With law relating to personal insolvency being on the anvil, banks will be flooded with such cases and decision-making will suffer unless policy matters are decided now. Other issues that need to be addressed are the fate of action under Section 138 of the Negotiable Instruments Act whether contemplated or in progress; and strategy to take time-barred accounts for resolution under the IBC as it’s a resolution process, not a recovery method. The judgment in the case of Black Pearl Hotels Pvt Ltd vs Planet M Retail Ltd is important. This Appellate Tribunal by judgment dated August 11, 2017, observed and held as follows: “There is nothing on the record that Limitation Act is applicable to I&B Code. Learned Counsel for the appellant also failed to lay hand on any of the provision of I&B Code to suggest that the Law of Limitation Act, 1963, is applicable. The I&B Code, 2016, is not an Act for recovery of money claim, it relates to initiation of Corporate Insolvency Resolution Process…”
Importantly, banks need to have forensic audit done to ascertain the end use of funds and deny, in case of diversion, any resolution other than liquidation unless corporate debtor brings the money back into the system. For diversion of funds, it is imperative that criminal action be initiated and cases of wilful defaults can, therefore, be entrusted to the SFIO to investigate. Wilful default be made a crime as is the law in other countries. An interesting development recently reported is regarding ABG Shipyard having allegedly siphoned `794 crore to its other group companies, including Western India Shipyard, PFS Shipping India and ABG Resources. Strangely, the EOW intended to close the investigation, citing the “civil dispute” nature of the case. But the bank approached the 71st Metropolitan Magistrate’s Court, Bandra, Mumbai, and sought the registration of an FIR against ABG Shipyard, which is now going through insolvency proceedings at the Mumbai National Company Law Tribunal. “The company management may be arrested once court papers reach the police station,” said Parvez Memon, senior partner at a legal firm.
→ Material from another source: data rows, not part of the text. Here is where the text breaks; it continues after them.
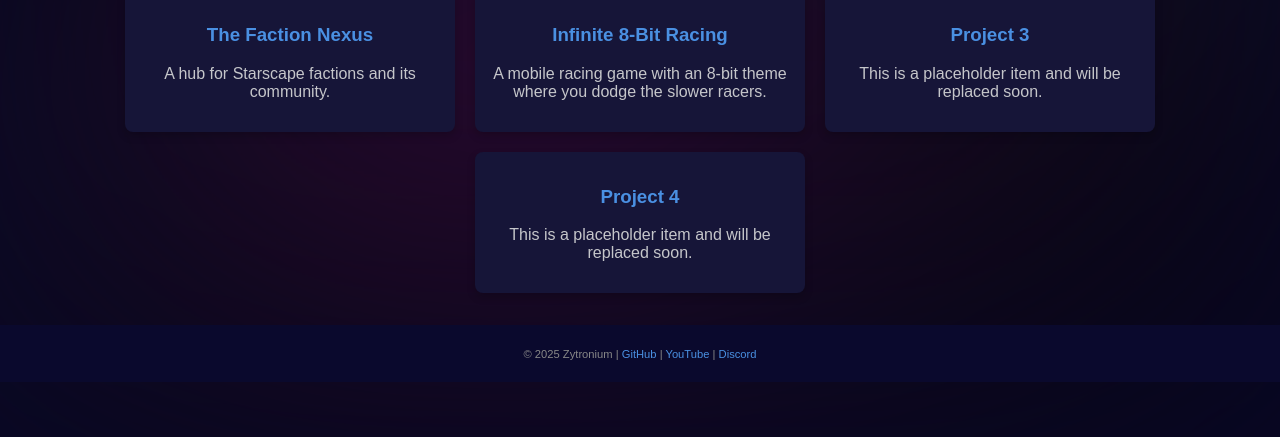
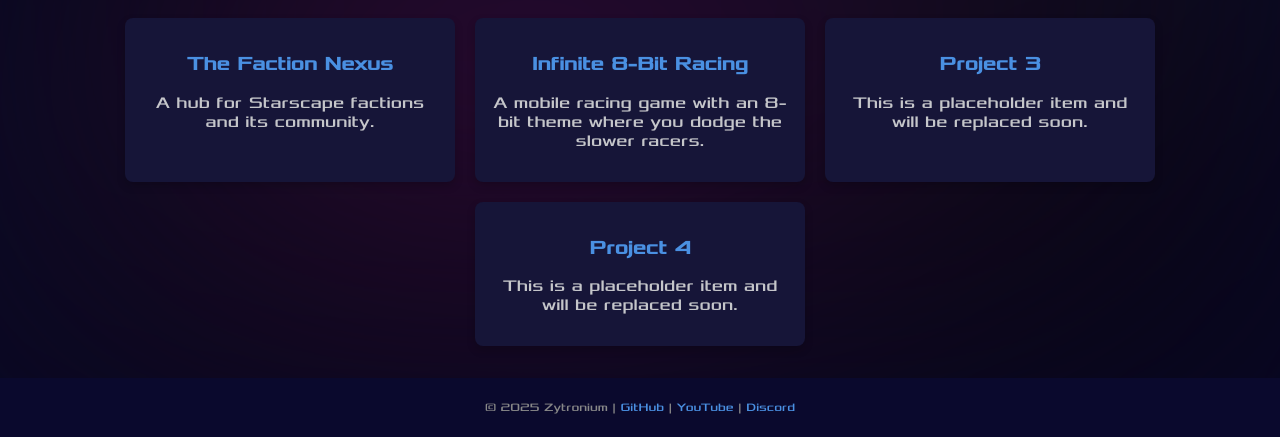
Before and after one commit to Zytronium/Zytronium, a plain HTML site: page index.html in a window 1280 px wide. Shown: the part 404-841 px from the top of the page. Before the commit the page ends 800 px from the top, so only its background shows below. Drawn offline with Linux system fonts and the light colour scheme.

Commit message:
Fixed font

```diff
--- a/css/style.css
+++ b/css/style.css
@@ -12,6 +12,11 @@ body {
 header {
     text-align: center;
     padding: 1em 0;
+}
+
+@font-face {
+    font-family: 'Xolonium';
+    src: url('/Zytronium/fonts/Xolonium-Regular.otf');
 }
 
 /* Scrollbar track */
```
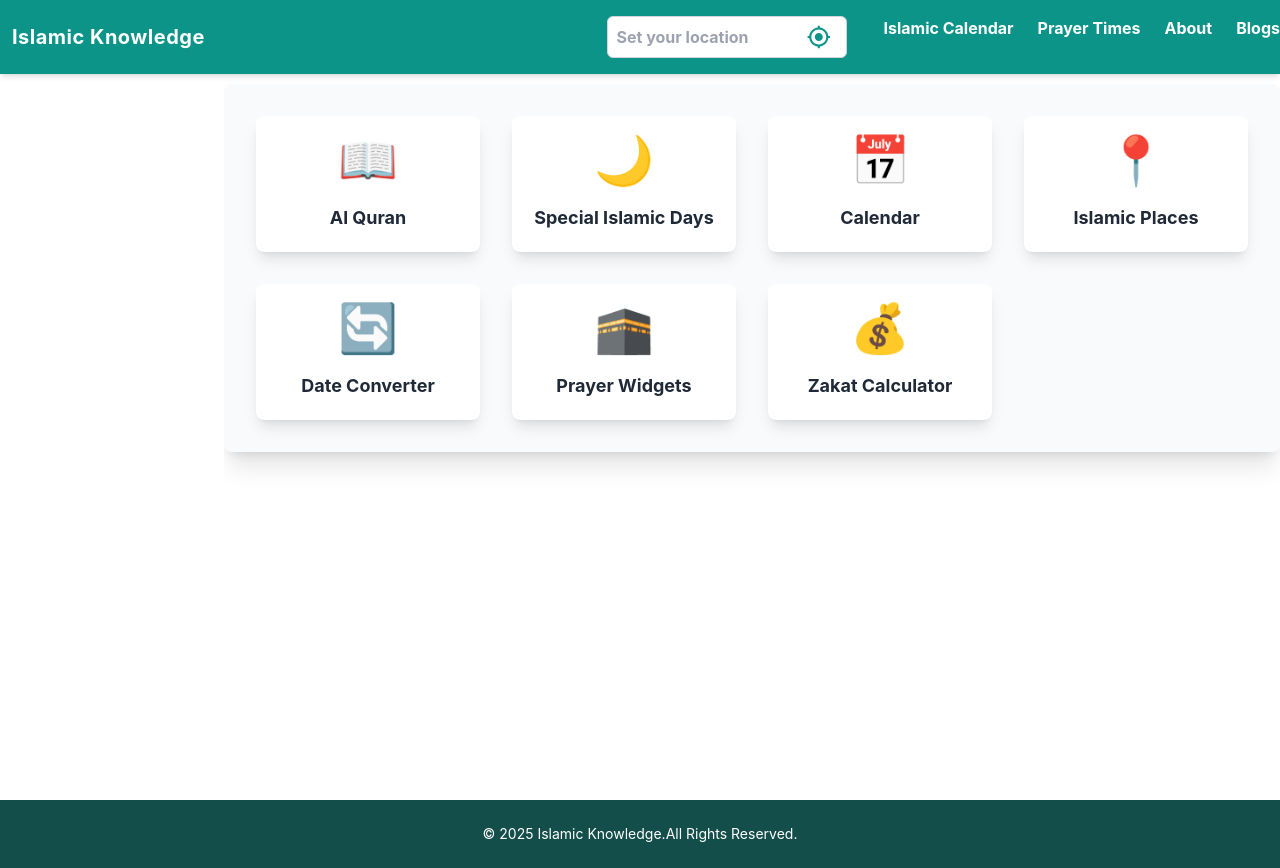
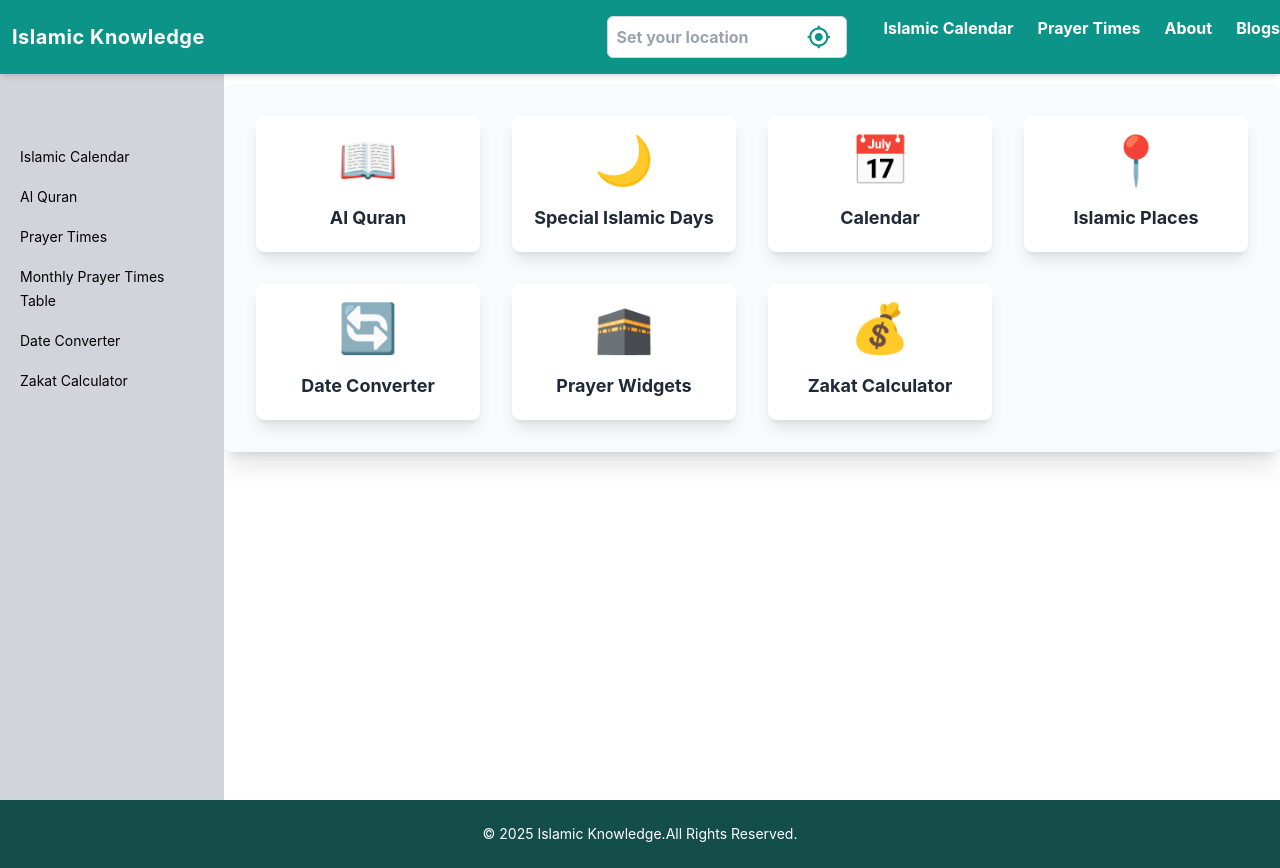
Before and after one commit to somu46/Islamic-calendar, a React (Create React App) app: page /data in a window 1280 px wide. Built offline with nearby package versions, Linux system fonts and the light colour scheme.

Commit message:
`Update Sidebar.js to change bg color from 'gr' to 'gray-300' and text color from 'white' to 'black'`

```diff
--- a/src/Components/Sidebar/Sidebar.js
+++ b/src/Components/Sidebar/Sidebar.js
@@ -46,7 +46,7 @@ const Sidebar = ({ sidebarOpen, setSidebarOpen }) => {
   return (
     <aside
       ref={sidebar}
-      className={`fixed left-0 top-[3rem] z-30 flex h-screen w-56 flex-col overflow-y-hidden bg-gr text-white duration-300 ease-linear lg:static lg:translate-x-0 ${
+      className={`fixed left-0 top-[3rem] z-30 flex h-screen w-56 flex-col overflow-y-hidden bg-gray-300 text-black duration-300 ease-linear lg:static lg:translate-x-0 ${
         sidebarOpen ? 'translate-x-0' : '-translate-x-full'
       }`}
     >
```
That’s exactly the way of tackling errant borrowers. Banks should show courage and determination in doing so. How many big corporates have been spared the misery and adverse consequences of such a declaration is anybody’s guess. The impact of declaring KFA and Vijay Mallya as wilful defaulters is there for everyone to see and this author was the first to declare him so. In the case of a corporate that may be going through insolvency, it is just possible that company may propose a resolution plan in cahoots with another financial services firm in India or abroad to buy back the assets at a huge discount after having diverted humongous amounts of bank loan. They would, in a legitimate way, get a discharge from the liability through NCLT, unless, of course, banks invoke personal guarantee (if they have obtained one) to recover the loss. Guarantors too may get discharged. Banks need to be wary of such attempts of the borrowers, big or small, to safeguard against misuse of the process of law, which otherwise is a remarkable piece of legislation for recovery after the SARFAESI Act as far as banks and financial institutions are concerned.